Clear communication and a culture of trust are two important factors when proceeding with teacher relationships. I believe that this meeting was an important step for the future of our interactions. I explained to them my intentions with the curriculum, and how I valued their opinions. Which I genuinely do, I have taught before. I know exactly how it feels to be given a new curriculum with absolutely no support when it came to resources or professional development and told to deliver. I am not about to continue that cycle here for these teachers. Although I was overwhelmed by the meeting, I also felt a new sense of energy walking away.
In Other News….
I seem to have acquired a dog! This trend is getting a bit ridiculous I know. First, Sophie in Tallulah and now Juranta here in Rishi Valley. She is just so sweet, and I am trying to figure out how to get her some shots. She is a big puppy, not fully grown yet. She followed me home after a hike up Juranta Hill (now her namesake), and she has slept outside my home ever since. She even stayed outside the hospital the entire time I was there. I already informed my parents to not tell Sophie, she is already pretty possessive. We go on runs and hikes, and I bring her treats to eat often. When you check out the pictures, you will see her throughout my albums. I am trying not to get too close to her, because as an avid dog lover, I am going to be heartbroken to leave her in June. Sophie is still my most missed reminder of home, and bringing Juranta to the states is out of the question. For the time being though, she is a great companion.

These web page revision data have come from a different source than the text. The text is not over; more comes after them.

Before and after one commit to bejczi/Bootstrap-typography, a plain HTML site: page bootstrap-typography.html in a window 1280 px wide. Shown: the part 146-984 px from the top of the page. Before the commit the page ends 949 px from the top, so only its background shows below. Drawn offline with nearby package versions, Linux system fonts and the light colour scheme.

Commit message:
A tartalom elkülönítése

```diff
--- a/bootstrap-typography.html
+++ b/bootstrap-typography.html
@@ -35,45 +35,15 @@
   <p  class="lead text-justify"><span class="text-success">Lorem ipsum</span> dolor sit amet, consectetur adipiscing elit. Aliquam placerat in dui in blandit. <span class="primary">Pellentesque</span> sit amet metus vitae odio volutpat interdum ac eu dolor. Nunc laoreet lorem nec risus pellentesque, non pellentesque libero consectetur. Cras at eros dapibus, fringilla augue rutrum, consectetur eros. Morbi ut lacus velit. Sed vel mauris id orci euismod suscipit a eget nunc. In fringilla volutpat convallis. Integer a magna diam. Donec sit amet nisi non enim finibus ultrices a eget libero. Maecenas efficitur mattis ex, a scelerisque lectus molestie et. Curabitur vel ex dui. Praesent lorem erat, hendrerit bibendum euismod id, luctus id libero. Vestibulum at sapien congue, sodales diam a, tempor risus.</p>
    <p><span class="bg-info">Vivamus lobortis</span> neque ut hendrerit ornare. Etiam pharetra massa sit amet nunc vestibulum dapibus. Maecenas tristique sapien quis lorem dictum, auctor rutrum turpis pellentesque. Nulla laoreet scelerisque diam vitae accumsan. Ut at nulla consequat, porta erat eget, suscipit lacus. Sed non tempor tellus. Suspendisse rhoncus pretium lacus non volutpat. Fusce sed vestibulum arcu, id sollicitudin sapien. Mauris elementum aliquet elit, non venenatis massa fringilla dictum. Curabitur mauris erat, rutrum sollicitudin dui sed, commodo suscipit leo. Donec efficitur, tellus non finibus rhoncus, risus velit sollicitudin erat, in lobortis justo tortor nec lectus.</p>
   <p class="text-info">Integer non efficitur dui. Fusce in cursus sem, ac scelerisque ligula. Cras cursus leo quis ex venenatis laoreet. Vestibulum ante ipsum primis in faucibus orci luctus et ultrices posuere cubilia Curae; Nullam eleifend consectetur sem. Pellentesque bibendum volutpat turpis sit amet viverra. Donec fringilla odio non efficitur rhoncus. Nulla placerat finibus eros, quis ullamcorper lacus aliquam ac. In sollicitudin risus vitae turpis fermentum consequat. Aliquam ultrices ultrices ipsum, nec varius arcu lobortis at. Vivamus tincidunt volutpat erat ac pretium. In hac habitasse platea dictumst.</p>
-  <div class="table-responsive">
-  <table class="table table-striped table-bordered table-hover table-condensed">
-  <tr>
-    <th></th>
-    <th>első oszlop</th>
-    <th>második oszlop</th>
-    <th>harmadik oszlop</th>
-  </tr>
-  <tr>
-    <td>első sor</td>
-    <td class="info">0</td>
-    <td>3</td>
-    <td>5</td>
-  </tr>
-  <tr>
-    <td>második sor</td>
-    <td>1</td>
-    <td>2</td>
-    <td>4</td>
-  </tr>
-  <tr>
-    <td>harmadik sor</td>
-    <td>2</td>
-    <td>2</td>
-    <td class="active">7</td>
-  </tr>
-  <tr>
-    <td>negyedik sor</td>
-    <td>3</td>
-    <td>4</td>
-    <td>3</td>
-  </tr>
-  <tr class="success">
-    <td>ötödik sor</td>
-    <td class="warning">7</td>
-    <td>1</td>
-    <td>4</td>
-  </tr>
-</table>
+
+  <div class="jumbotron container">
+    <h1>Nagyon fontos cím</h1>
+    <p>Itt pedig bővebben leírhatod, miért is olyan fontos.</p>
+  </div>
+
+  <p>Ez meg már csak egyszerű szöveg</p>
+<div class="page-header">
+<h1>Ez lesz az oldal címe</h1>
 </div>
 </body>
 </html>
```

We are having some monkey infestation problems at the office. We have almost 30 that hang out around the building. They run and fight on our tin roof which sounds like chaos, and my desk sits right at the custard apple tree where they like to jump and eat. My favorite moment is when they notice me watching them through the window, and they snarl and growl at me as if they can scare me through the screen. It is fascinating to watch them. We obviously do not have monkeys in the US, and their mannerisms are so human like. There are lots of pictures I have taken right from my desk in the office. You will notice how close the tree is to my window. It all adds to the experience of living here.

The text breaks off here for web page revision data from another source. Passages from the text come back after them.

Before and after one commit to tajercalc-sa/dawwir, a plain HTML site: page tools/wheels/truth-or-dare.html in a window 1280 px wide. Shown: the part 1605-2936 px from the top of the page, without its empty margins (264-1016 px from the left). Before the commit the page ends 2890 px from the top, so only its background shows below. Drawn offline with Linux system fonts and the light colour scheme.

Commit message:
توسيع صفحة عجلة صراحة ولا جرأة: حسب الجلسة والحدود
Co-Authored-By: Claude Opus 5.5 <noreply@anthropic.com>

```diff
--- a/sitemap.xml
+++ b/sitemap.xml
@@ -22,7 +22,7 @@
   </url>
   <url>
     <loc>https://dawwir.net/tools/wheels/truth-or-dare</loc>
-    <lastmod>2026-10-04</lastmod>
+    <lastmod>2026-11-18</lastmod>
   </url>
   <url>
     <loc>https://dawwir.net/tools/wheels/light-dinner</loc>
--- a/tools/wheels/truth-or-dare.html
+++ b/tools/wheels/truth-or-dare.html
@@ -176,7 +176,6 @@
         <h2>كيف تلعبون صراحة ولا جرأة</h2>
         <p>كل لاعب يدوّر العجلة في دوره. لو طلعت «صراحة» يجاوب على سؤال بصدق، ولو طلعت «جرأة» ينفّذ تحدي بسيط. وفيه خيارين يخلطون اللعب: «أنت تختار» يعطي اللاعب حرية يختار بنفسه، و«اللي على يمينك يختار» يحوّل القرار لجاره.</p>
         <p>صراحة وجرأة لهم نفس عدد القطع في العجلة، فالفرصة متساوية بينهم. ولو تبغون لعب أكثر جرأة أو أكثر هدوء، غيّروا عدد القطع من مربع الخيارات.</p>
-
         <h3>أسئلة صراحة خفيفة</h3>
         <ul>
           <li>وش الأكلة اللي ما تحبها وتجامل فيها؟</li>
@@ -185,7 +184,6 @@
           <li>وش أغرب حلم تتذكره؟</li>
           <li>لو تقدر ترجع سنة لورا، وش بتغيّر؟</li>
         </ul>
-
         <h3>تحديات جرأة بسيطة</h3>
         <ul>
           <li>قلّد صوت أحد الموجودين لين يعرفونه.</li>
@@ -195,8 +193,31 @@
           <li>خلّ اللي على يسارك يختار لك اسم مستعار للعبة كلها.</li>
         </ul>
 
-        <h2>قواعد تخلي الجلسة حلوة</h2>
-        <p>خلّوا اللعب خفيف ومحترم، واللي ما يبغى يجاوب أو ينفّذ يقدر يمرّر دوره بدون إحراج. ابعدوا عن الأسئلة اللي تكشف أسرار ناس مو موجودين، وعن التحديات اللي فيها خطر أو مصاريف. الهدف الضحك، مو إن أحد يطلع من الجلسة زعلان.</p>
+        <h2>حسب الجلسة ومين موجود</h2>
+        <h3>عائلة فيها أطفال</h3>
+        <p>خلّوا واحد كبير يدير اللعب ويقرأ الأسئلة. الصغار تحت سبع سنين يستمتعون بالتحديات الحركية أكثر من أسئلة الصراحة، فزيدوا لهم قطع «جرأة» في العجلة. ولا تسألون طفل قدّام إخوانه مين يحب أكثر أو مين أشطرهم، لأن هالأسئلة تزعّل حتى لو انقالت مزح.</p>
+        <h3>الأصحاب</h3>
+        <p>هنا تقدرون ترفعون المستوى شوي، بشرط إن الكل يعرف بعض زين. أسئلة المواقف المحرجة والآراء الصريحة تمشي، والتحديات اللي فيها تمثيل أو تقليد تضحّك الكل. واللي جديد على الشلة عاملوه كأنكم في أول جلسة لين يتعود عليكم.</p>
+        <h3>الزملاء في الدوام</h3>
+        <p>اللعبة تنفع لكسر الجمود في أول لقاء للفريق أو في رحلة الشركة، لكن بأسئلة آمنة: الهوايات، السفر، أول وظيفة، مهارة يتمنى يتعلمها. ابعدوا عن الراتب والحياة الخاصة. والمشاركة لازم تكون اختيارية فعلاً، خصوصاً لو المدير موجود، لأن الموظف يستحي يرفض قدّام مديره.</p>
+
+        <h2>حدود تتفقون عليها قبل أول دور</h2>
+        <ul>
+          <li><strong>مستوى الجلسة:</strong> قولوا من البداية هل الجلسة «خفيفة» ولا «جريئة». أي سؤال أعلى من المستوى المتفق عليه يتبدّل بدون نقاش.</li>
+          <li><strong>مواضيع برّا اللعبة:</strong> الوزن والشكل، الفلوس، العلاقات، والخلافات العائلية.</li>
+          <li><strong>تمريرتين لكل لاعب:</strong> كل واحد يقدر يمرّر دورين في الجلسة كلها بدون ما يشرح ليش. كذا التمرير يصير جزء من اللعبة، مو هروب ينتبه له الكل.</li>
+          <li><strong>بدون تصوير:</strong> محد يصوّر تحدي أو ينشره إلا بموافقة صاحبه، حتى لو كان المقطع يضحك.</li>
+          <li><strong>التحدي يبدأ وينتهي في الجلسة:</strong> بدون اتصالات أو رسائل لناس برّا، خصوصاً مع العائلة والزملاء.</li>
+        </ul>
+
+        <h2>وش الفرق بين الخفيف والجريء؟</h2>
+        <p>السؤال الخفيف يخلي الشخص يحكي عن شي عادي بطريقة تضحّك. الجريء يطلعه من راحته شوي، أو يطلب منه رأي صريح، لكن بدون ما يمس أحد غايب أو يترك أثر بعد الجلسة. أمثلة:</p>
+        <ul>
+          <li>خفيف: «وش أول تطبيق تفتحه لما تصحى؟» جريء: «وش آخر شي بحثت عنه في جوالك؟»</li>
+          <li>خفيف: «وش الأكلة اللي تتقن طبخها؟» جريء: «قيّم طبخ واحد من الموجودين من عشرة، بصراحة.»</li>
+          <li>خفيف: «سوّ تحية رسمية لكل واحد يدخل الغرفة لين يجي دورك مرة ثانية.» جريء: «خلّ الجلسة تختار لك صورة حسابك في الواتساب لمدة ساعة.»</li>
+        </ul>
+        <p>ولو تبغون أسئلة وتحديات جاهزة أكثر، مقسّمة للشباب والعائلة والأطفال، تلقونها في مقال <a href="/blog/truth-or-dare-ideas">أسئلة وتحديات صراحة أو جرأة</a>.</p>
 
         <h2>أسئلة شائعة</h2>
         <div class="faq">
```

In the next post
I have some fun events coming up. My next post will cover the largest Hindu festival, Diwali, and my first trip to Bangalore. I am also knee deep in graduate school applications, and studying for the GRE. It is amazing what you can get done at night without internet, television and a bustling social life distracting you. I am looking forward to spending more time in the schools, getting to teach again, and the continuation of my relationships with those around me. I plan on starting a football club with the students at the school at our office, and have been playing with them a little bit. Barefoot soccer in the middle of the jungle is quite an experience, and of course, the game is peppered with the shouts of “Akka! Ball, Akka!” Make sure you click on the link below to see my online photo albums!